▸ **What needs to be done**: Copy the data that appears below exactly. Drop the pictures.

▸ **Data listing**:

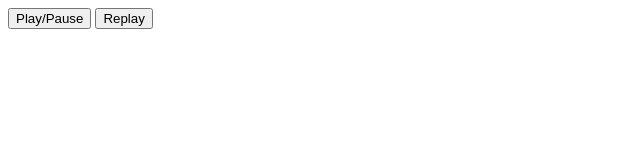
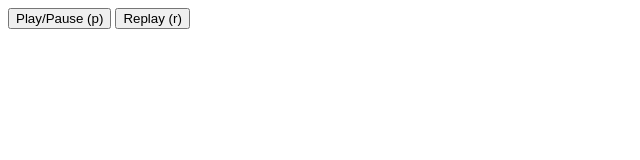
Before and after one commit to pomber/watch-repeat-learn, a plain HTML site: page public/index.html in a window 1280 px wide. Shown: the whole page, without its empty margins (0-640 px from the left). Drawn offline with Linux system fonts and the light colour scheme.

Commit message:
Show keyboard shortcuts

```diff
--- a/public/index.html
+++ b/public/index.html
@@ -10,8 +10,8 @@
 <body>
     <div id="player"></div>
     <div>
-        <button type="button" onclick="toggle();">Play/Pause</button>
-        <button type="button" onclick="replay();">Replay</button>
+        <button type="button" onclick="toggle();">Play/Pause (p)</button>
+        <button type="button" onclick="replay();">Replay (r)</button>
     </div>
 
     <script src="script.js"></script>
```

▸ **Exercise solution**:
Before and after one commit to pomber/watch-repeat-learn, a plain HTML site: page public/index.html in a window 1280 px wide. Shown: the whole page, without its empty margins (0-640 px from the left). Drawn offline with Linux system fonts and the light colour scheme.

Commit message:
Show keyboard shortcuts

```diff
--- a/public/index.html
+++ b/public/index.html
@@ -10,8 +10,8 @@
 <body>
     <div id="player"></div>
     <div>
-        <button type="button" onclick="toggle();">Play/Pause</button>
-        <button type="button" onclick="replay();">Replay</button>
+        <button type="button" onclick="toggle();">Play/Pause (p)</button>
+        <button type="button" onclick="replay();">Replay (r)</button>
     </div>
 
     <script src="script.js"></script>
```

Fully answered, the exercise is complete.